“Personal finance skills are a tool our children will use for the rest of their lives. School districts that already offer a personal finance course or invite personal finance management experts to speak with students have seen the benefits of offering this instruction and its popularity among students,” said Sen. McCrory.

Senate Bill 392, “An Act Establishing A Personal Financial Management Pilot Program,” would establish for the 2021-22 school year a personal financial management pilot program consisting of a half-year course. The half-year course will be taught to high school students in the tenth grade in an urban, suburban, and rural school district, plus a regional education service center operates an inter-district magnet school program, selected by the Connecticut Department of Education. The department will provide to the participating school districts advisors with a focus in personal financial management to assist teachers and, potentially, serve as guest instructors in the course.

A 2018 report by the Council for Economic Education (CEE) found just 17 states require high school students to take a course in personal finance. Personal finance instruction was found to result in lower personal debt, individuals more likely to have emergency savings, and less likely to use high-cost methods of borrowing.

In 2018, Connecticut college graduates had the highest average student debt upon graduation in the United States with an average around $39,000. Only 40 percent of Americans were found to be able to cover a $1,000 expense, such as an emergency room visit, with their personal savings.

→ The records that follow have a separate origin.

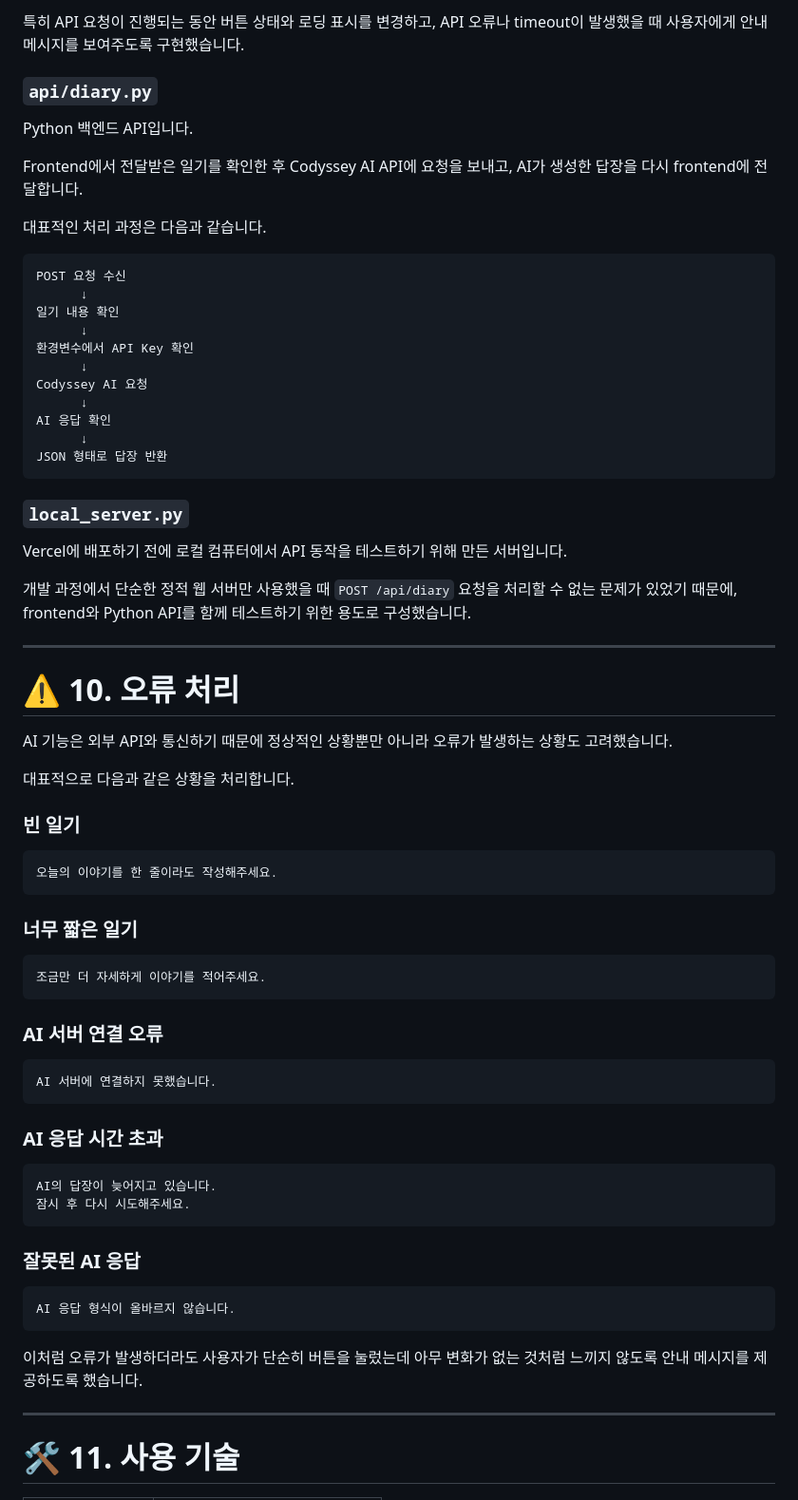
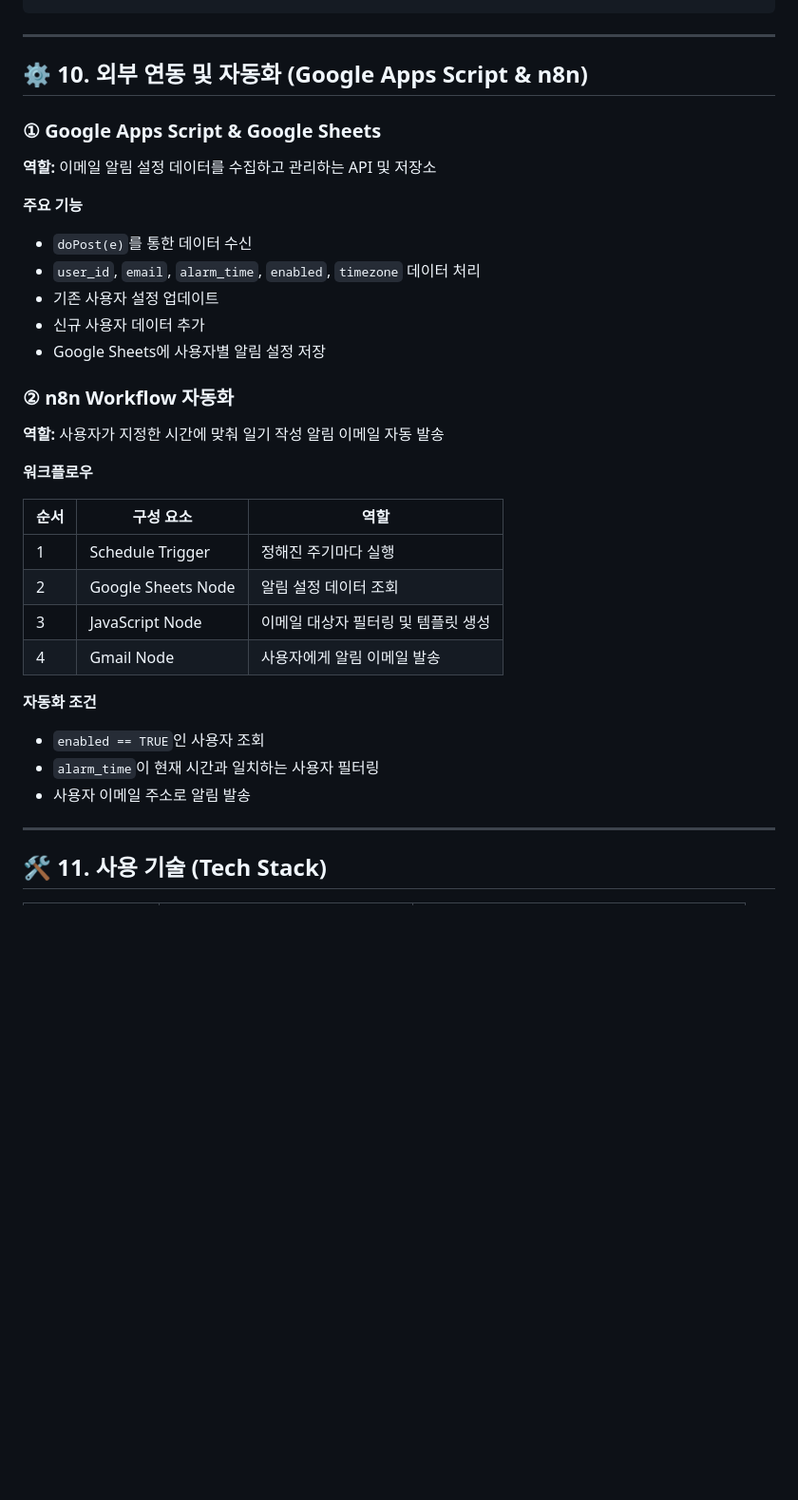
Before and after one commit to 2020010003/my-diary-ai, a Markdown page: README.md, the part around one of its changes. Shown at 95% size. Rendered like a GitHub page; blank space fills up the shorter version.

````diff
--- a/README.md
+++ b/README.md
@@ -375,75 +383,40 @@ AI 답장 수신
-특히 API 요청이 진행되는 동안 버튼 상태와 로딩 표시를 변경하고, API 오류나 timeout이 발생했을 때 사용자에게 안내 메시지를 보여주도록 구현했습니다.
-
-### `api/diary.py`
-
-Python 백엔드 API입니다.
-
-Frontend에서 전달받은 일기를 확인한 후 Codyssey AI API에 요청을 보내고, AI가 생성한 답장을 다시 frontend에 전달합니다.
-
-대표적인 처리 과정은 다음과 같습니다.
-
-```text
-POST 요청 수신
-      ↓
-일기 내용 확인
-      ↓
-환경변수에서 API Key 확인
-      ↓
-Codyssey AI 요청
-      ↓
-AI 응답 확인
-      ↓
-JSON 형태로 답장 반환
-```
-
-### `local_server.py`
-
-Vercel에 배포하기 전에 로컬 컴퓨터에서 API 동작을 테스트하기 위해 만든 서버입니다.
-
-개발 과정에서 단순한 정적 웹 서버만 사용했을 때 `POST /api/diary` 요청을 처리할 수 없는 문제가 있었기 때문에, frontend와 Python API를 함께 테스트하기 위한 용도로 구성했습니다.
 
 ---
 
-# ⚠️ 10. 오류 처리
+## ⚙️ 10. 외부 연동 및 자동화 (Google Apps Script & n8n)
 
-AI 기능은 외부 API와 통신하기 때문에 정상적인 상황뿐만 아니라 오류가 발생하는 상황도 고려했습니다.
+### ① Google Apps Script & Google Sheets
 
-대표적으로 다음과 같은 상황을 처리합니다.
+**역할:** 이메일 알림 설정 데이터를 수집하고 관리하는 API 및 저장소
 
-### 빈 일기
+**주요 기능**
 
-```text
-오늘의 이야기를 한 줄이라도 작성해주세요.
-```
+- `doPost(e)`를 통한 데이터 수신
+- `user_id`, `email`, `alarm_time`, `enabled`, `timezone` 데이터 처리
+- 기존 사용자 설정 업데이트
+- 신규 사용자 데이터 추가
+- Google Sheets에 사용자별 알림 설정 저장
 
-### 너무 짧은 일기
+### ② n8n Workflow 자동화
 
-```text
-조금만 더 자세하게 이야기를 적어주세요.
-```
+**역할:** 사용자가 지정한 시간에 맞춰 일기 작성 알림 이메일 자동 발송
 
-### AI 서버 연결 오류
+**워크플로우**
 
-```text
-AI 서버에 연결하지 못했습니다.
-```
+| 순서 | 구성 요소 | 역할 |
+|---|---|---|
+| 1 | Schedule Trigger | 정해진 주기마다 실행 |
+| 2 | Google Sheets Node | 알림 설정 데이터 조회 |
+| 3 | JavaScript Node | 이메일 대상자 필터링 및 템플릿 생성 |
+| 4 | Gmail Node | 사용자에게 알림 이메일 발송 |
 
-### AI 응답 시간 초과
+**자동화 조건**
 
-```text
-AI의 답장이 늦어지고 있습니다.
-잠시 후 다시 시도해주세요.
-```
-
-### 잘못된 AI 응답
-
-```text
-AI 응답 형식이 올바르지 않습니다.
-```
-
-이처럼 오류가 발생하더라도 사용자가 단순히 버튼을 눌렀는데 아무 변화가 없는 것처럼 느끼지 않도록 안내 메시지를 제공하도록 했습니다.
+- `enabled == TRUE`인 사용자 조회
+- `alarm_time`이 현재 시간과 일치하는 사용자 필터링
+- 사용자 이메일 주소로 알림 발송
 
 ---
 
-# 🛠️ 11. 사용 기술
+## 🛠️ 11. 사용 기술 (Tech Stack)
 
````
Also changed, not shown: other parts of README.md (+245 -408 lines).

The Connecticut General Assembly considered similar legislation Senate Bill 852, “An Act Concerning the Inclusion of Personal Financial Management in the Public School Curriculum and the Establishment of a Personal Financial Management Pilot Program,” in the 2019 legislative session.